- **What you should do**
For the data that follows, return each line unchanged and drop the pictures.

Difference listings:

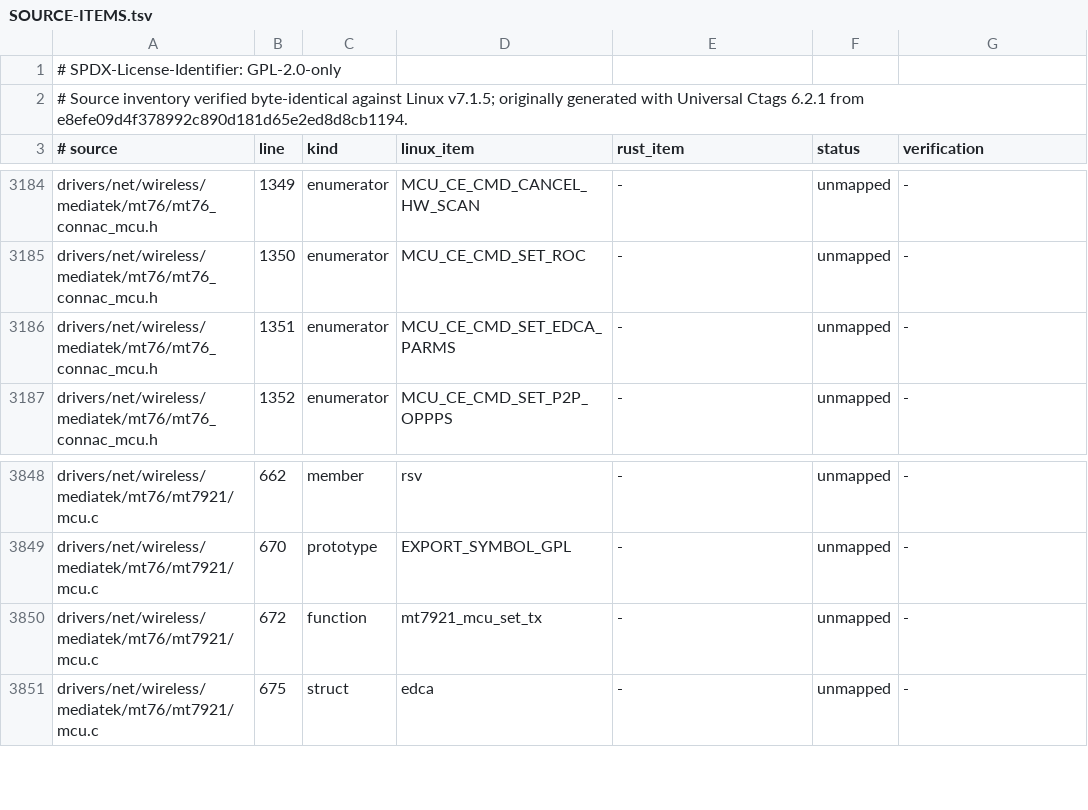
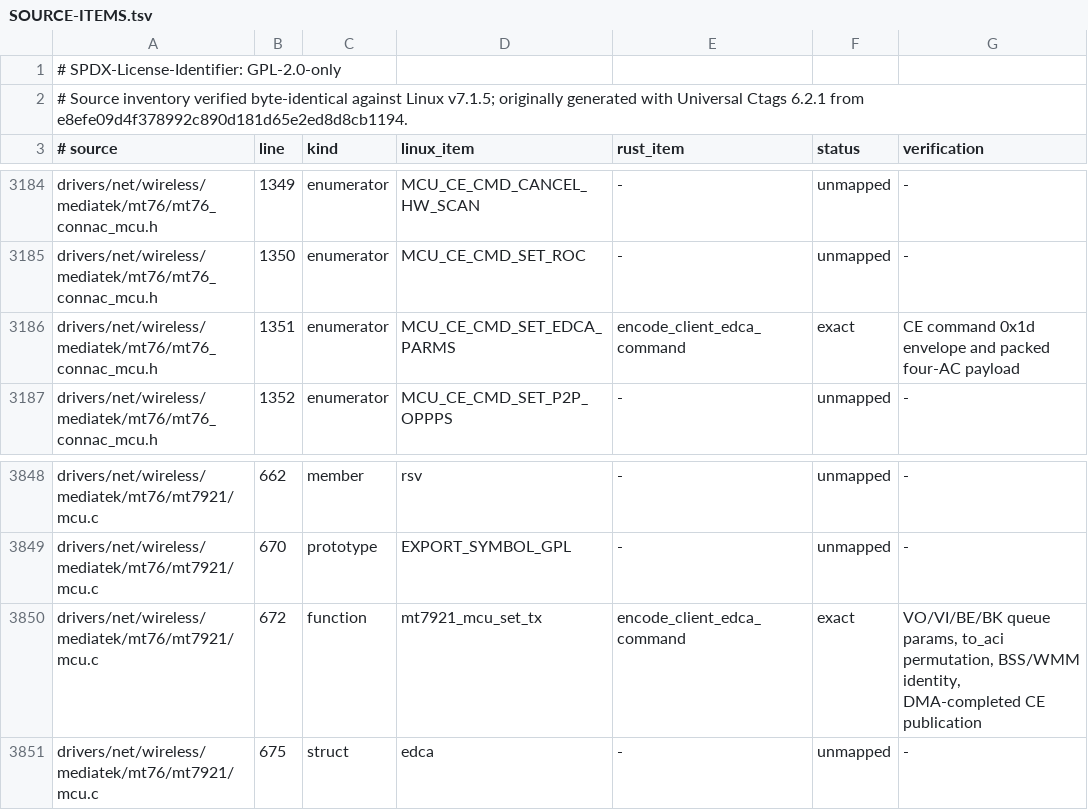
Before and after one commit to maan2003/drv, a TSV file: crates/mt7921-core/SOURCE-ITEMS.tsv, drawn as a sheet; only a part is shown, gaps mark what is left out.

Commit message:
E2E74: program negotiated MT7921 EDCA

```diff
--- a/crates/mt7921-core/SOURCE-ITEMS.tsv
+++ b/crates/mt7921-core/SOURCE-ITEMS.tsv
@@ -3185,3 +3185,3 @@ drivers/net/wireless/mediatek/mt76/mt76_connac_mcu.h	1349	enumerator	MCU_CE_CMD_
 drivers/net/wireless/mediatek/mt76/mt76_connac_mcu.h	1350	enumerator	MCU_CE_CMD_SET_ROC	-	unmapped	-
-drivers/net/wireless/mediatek/mt76/mt76_connac_mcu.h	1351	enumerator	MCU_CE_CMD_SET_EDCA_PARMS	-	unmapped	-
+drivers/net/wireless/mediatek/mt76/mt76_connac_mcu.h	1351	enumerator	MCU_CE_CMD_SET_EDCA_PARMS	encode_client_edca_command	exact	CE command 0x1d envelope and packed four-AC payload
 drivers/net/wireless/mediatek/mt76/mt76_connac_mcu.h	1352	enumerator	MCU_CE_CMD_SET_P2P_OPPPS	-	unmapped	-
@@ -3849,3 +3849,3 @@ drivers/net/wireless/mediatek/mt76/mt7921/mcu.c	662	member	rsv	-	unmapped	-
 drivers/net/wireless/mediatek/mt76/mt7921/mcu.c	670	prototype	EXPORT_SYMBOL_GPL	-	unmapped	-
-drivers/net/wireless/mediatek/mt76/mt7921/mcu.c	672	function	mt7921_mcu_set_tx	-	unmapped	-
+drivers/net/wireless/mediatek/mt76/mt7921/mcu.c	672	function	mt7921_mcu_set_tx	encode_client_edca_command	exact	VO/VI/BE/BK queue params, to_aci permutation, BSS/WMM identity, DMA-completed CE publication
 drivers/net/wireless/mediatek/mt76/mt7921/mcu.c	675	struct	edca	-	unmapped	-
```
Also changed, not shown: 4 other files.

- **Your response**
Before and after one commit to maan2003/drv, a TSV file: crates/mt7921-core/SOURCE-ITEMS.tsv, drawn as a sheet; only a part is shown, gaps mark what is left out.

Commit message:
E2E74: program negotiated MT7921 EDCA

```diff
--- a/crates/mt7921-core/SOURCE-ITEMS.tsv
+++ b/crates/mt7921-core/SOURCE-ITEMS.tsv
@@ -3185,3 +3185,3 @@ drivers/net/wireless/mediatek/mt76/mt76_connac_mcu.h	1349	enumerator	MCU_CE_CMD_
 drivers/net/wireless/mediatek/mt76/mt76_connac_mcu.h	1350	enumerator	MCU_CE_CMD_SET_ROC	-	unmapped	-
-drivers/net/wireless/mediatek/mt76/mt76_connac_mcu.h	1351	enumerator	MCU_CE_CMD_SET_EDCA_PARMS	-	unmapped	-
+drivers/net/wireless/mediatek/mt76/mt76_connac_mcu.h	1351	enumerator	MCU_CE_CMD_SET_EDCA_PARMS	encode_client_edca_command	exact	CE command 0x1d envelope and packed four-AC payload
 drivers/net/wireless/mediatek/mt76/mt76_connac_mcu.h	1352	enumerator	MCU_CE_CMD_SET_P2P_OPPPS	-	unmapped	-
@@ -3849,3 +3849,3 @@ drivers/net/wireless/mediatek/mt76/mt7921/mcu.c	662	member	rsv	-	unmapped	-
 drivers/net/wireless/mediatek/mt76/mt7921/mcu.c	670	prototype	EXPORT_SYMBOL_GPL	-	unmapped	-
-drivers/net/wireless/mediatek/mt76/mt7921/mcu.c	672	function	mt7921_mcu_set_tx	-	unmapped	-
+drivers/net/wireless/mediatek/mt76/mt7921/mcu.c	672	function	mt7921_mcu_set_tx	encode_client_edca_command	exact	VO/VI/BE/BK queue params, to_aci permutation, BSS/WMM identity, DMA-completed CE publication
 drivers/net/wireless/mediatek/mt76/mt7921/mcu.c	675	struct	edca	-	unmapped	-
```
Also changed, not shown: 4 other files.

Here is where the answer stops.